mild. Though her internal musings can feel stilted, Max satisfyingly
puts the provincial police in their place through her competence and
spirited determination, and in doing so demonstrates her affection
for the people of Port Ainslie. Hand to readers interested in female
detectives or small-town mysteries. —Julia Smith
White Sand Blues.
By Vicki Delany.
Oct. 2017. 144p. Orca, paper, $9.95 (9781459815353); e-book (9781459815377).
Canadian crime writer Delany (Blood and Belonging, 2017) has
a variety of series to her credit, including one featuring RCMP
Sergeant Ray Robertson, and with this concise, easily compre-
hended mystery she launches a new line featuring paramedic
Ashley Grant.
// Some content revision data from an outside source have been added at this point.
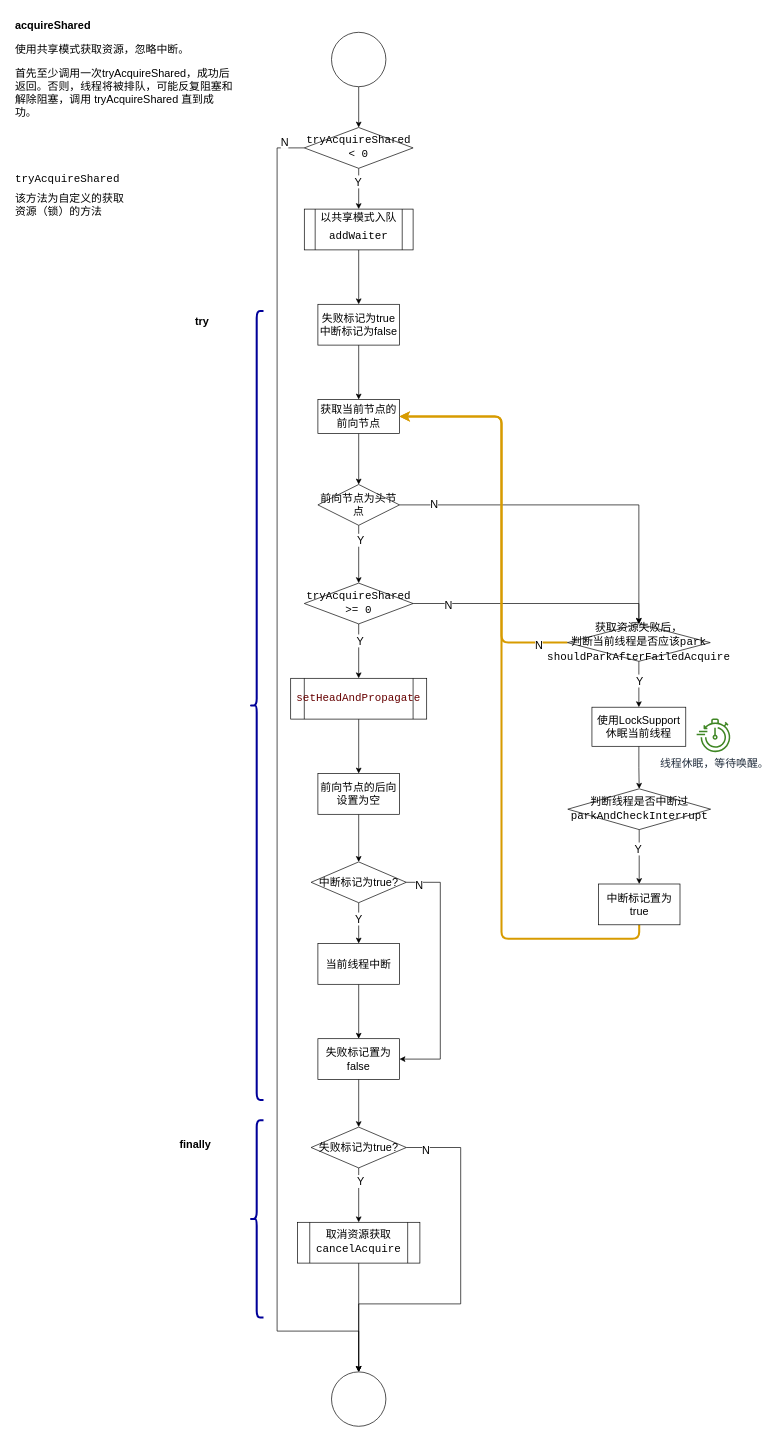
NikolaZhang/NikolaZhang.github.io keeps this draw.io diagram as page "acquireShared" (2 of 9) of src/drawio/aqs/aqs.drawio. Above is the earlier version. Source tidied: cells renumbered, new cells numbered last; positions are measured from the earlier drawing's top-left corner, leaving out a move shared by most shapes. Both pictures are drawn from the tidied source at 68%, with x=0, y=0 at pixel (12, 18).
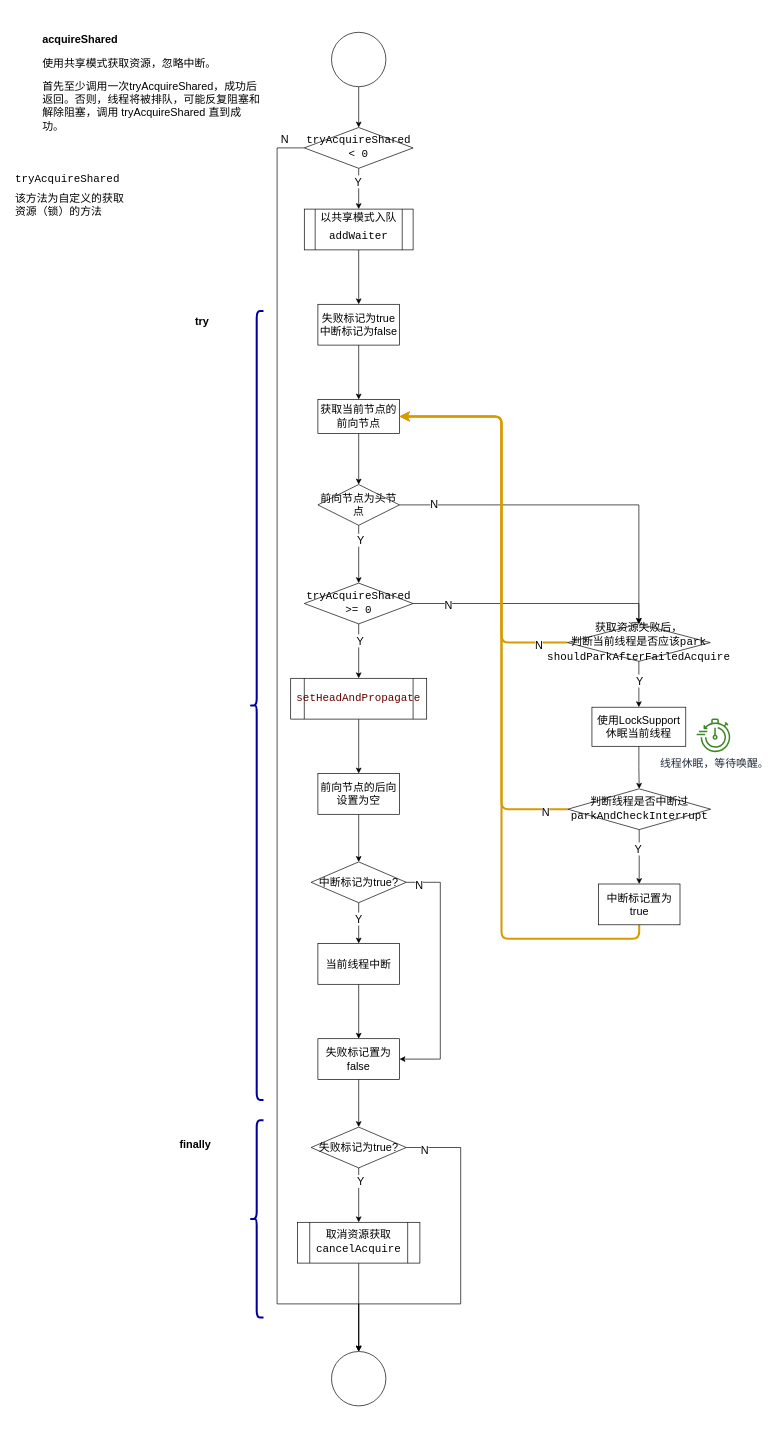
After the change.

Unchanged cells that the change refers to:
```xml
<mxCell id="8" value="&lt;div style=&quot;line-height: 20%; font-size: 16px;&quot;&gt;&lt;pre style=&quot;font-family: &amp;quot;Fira Code Medium&amp;quot;, monospace; font-size: 16px; line-height: 20%;&quot;&gt;tryAcquireShared&lt;/pre&gt;&lt;pre style=&quot;font-family: &amp;quot;Fira Code Medium&amp;quot;, monospace; font-size: 16px; line-height: 20%;&quot;&gt;&amp;lt; 0&lt;/pre&gt;&lt;/div&gt;" style="rhombus;whiteSpace=wrap;html=1;fontSize=16;" parent="1" vertex="1">
  <mxGeometry x="430" y="160" width="160" height="60" as="geometry" />
</mxCell>
<mxCell id="17" value="获取当前节点的前向节点" style="whiteSpace=wrap;html=1;fontSize=16;" parent="1" vertex="1">
  <mxGeometry x="450" y="560" width="120" height="50" as="geometry" />
</mxCell>
<mxCell id="49" value="&lt;div style=&quot;line-height: 20%; font-size: 16px;&quot;&gt;&lt;pre style=&quot;font-family: &amp;quot;Fira Code Medium&amp;quot;, monospace; font-size: 16px; line-height: 20%;&quot;&gt;判断线程是否中断过&lt;/pre&gt;&lt;pre style=&quot;font-family: &amp;quot;Fira Code Medium&amp;quot;, monospace; font-size: 16px; line-height: 20%;&quot;&gt;&lt;pre style=&quot;border-color: var(--border-color); text-align: left; font-family: &amp;quot;Fira Code Medium&amp;quot;, monospace; line-height: 3.2px; font-size: 16px;&quot;&gt;parkAndCheckInterrupt&lt;/pre&gt;&lt;/pre&gt;&lt;/div&gt;" style="shape=rhombus;whiteSpace=wrap;html=1;backgroundOutline=1;rounded=0;strokeColor=default;align=center;verticalAlign=middle;fontFamily=Helvetica;fontSize=16;fontColor=default;fillColor=default;perimeter=rhombusPerimeter;" parent="1" vertex="1">
  <mxGeometry x="817.5" y="1132.5" width="210" height="60" as="geometry" />
</mxCell>
```

Change to the diagram source:
```diff
@@
     <mxCell id="6" style="edgeStyle=orthogonalEdgeStyle;rounded=0;jettySize=auto;html=1;exitX=0;exitY=0.5;exitDx=0;exitDy=0;entryX=0.5;entryY=0;entryDx=0;entryDy=0;fontSize=16;" parent="1" edge="1" source="8" target="42">
       <mxGeometry relative="1" as="geometry">
         <Array as="points">
           <mxPoint x="390" y="190" />
-          <mxPoint x="390" y="1930" />
-          <mxPoint x="510" y="1930" />
+          <mxPoint x="390" y="1890" />
+          <mxPoint x="510" y="1890" />
         </Array>
       </mxGeometry>
     </mxCell>
@@
     <mxCell id="9" value="&lt;h1 style=&quot;font-size: 16px;&quot;&gt;acquireShared&lt;/h1&gt;&lt;p style=&quot;font-size: 16px;&quot;&gt;使用共享模式获取资源，忽略中断。&lt;/p&gt;&lt;p style=&quot;font-size: 16px;&quot;&gt;首先至少调用一次tryAcquireShared，成功后返回。否则，线程将被排队，可能反复阻塞和解除阻塞，调用 tryAcquireShared 直到成功。&lt;/p&gt;" style="text;html=1;spacing=5;spacingTop=-20;whiteSpace=wrap;overflow=hidden;rounded=0;fontSize=16;" parent="1" vertex="1">
-      <mxGeometry width="330" height="150" as="geometry" />
+      <mxGeometry x="40" y="20" width="330" height="150" as="geometry" />
     </mxCell>
@@
     <mxCell id="42" style="ellipse;whiteSpace=wrap;html=1;fontSize=16;" parent="1" vertex="1">
-      <mxGeometry x="470" y="1990" width="80" height="80" as="geometry" />
+      <mxGeometry x="470" y="1960" width="80" height="80" as="geometry" />
     </mxCell>
@@
+    <mxCell id="65" style="edgeStyle=orthogonalEdgeStyle;rounded=1;jettySize=auto;html=1;exitX=0;exitY=0.5;exitDx=0;exitDy=0;strokeColor=#D79B00;strokeWidth=3;entryX=1;entryY=0.5;entryDx=0;entryDy=0;" parent="1" edge="1" source="49" target="17">
+      <mxGeometry relative="1" as="geometry">
+        <Array as="points">
+          <mxPoint x="720" y="1163" />
+          <mxPoint x="720" y="585" />
+        </Array>
+      </mxGeometry>
+    </mxCell>
+    <mxCell id="66" value="N" style="edgeLabel;html=1;align=center;verticalAlign=middle;fontSize=16;" parent="65" vertex="1">
+      <mxGeometry x="-0.92" y="4" relative="1" as="geometry" />
+    </mxCell>
```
Intent on making a good impression on her new
job, Ashley has invested in fancy clothes, only to destroy them as
she wades into the sea to retrieve a dead man. She has fled Toronto
for the tiny Caribbean nation called Victoria and Albert Islands,
grabbing at the lifeline of a one-year contract after her boyfriend’s
wrenching betrayal. Quickly embroiled in a murder investigation
sparked by the divergent claims of the victim’s wife and daugh-
ter, Ashley soon discovers that she isn’t the only escapee from
the Canadian cold in this alleged island paradise. Delany makes
excellent use of a highly accessible narrative style, keeping her
language simple while unspooling an intriguingly tangled plot in
which Ashley’s acute observational skills
and stubborn and accurate sleuthing at-
tract the initially skeptical, increasingly
admiring attention of a handsome former
Mountie serving as an island policeman.
Worst Date Ever.
By Melodie Campbell.
Sept. 2017. 128p. Orca, paper, $9.95
(9781459815599); e-book (9781459815612).
Widowed two years ago, Jenny is fi-
nally ready to date again. Her best friend,
Angela, is thrilled, and even Jenny’s
12-year-old son, Ryan, is glad she’s looking for someone to spend
time with. Jenny takes two weeks off from work and, using the
dating website E-Galaxy, schedules several daytime dates at her
favorite coffee shop. Unfortunately, some dates start out badly,
and the rest only take a few hours to get there. Operation Prince
Charming is tanking, and Jenny misses her husband as the two-
week clock ticks down and she inches toward hopelessness. With
an “Everytown” setting, minimal character development, and
a pat, happy ending, Campbell (The Bootlegger’s Goddaughter,
2017) keeps readers focused on an easy-to-follow plot that’s pre-
dictable, with some humorous departures. This is great for adult
newcomers to reading or the English language as well as anyone
who enjoys zipping through a lighthearted read in a single, short
sitting. —Annie Bostrom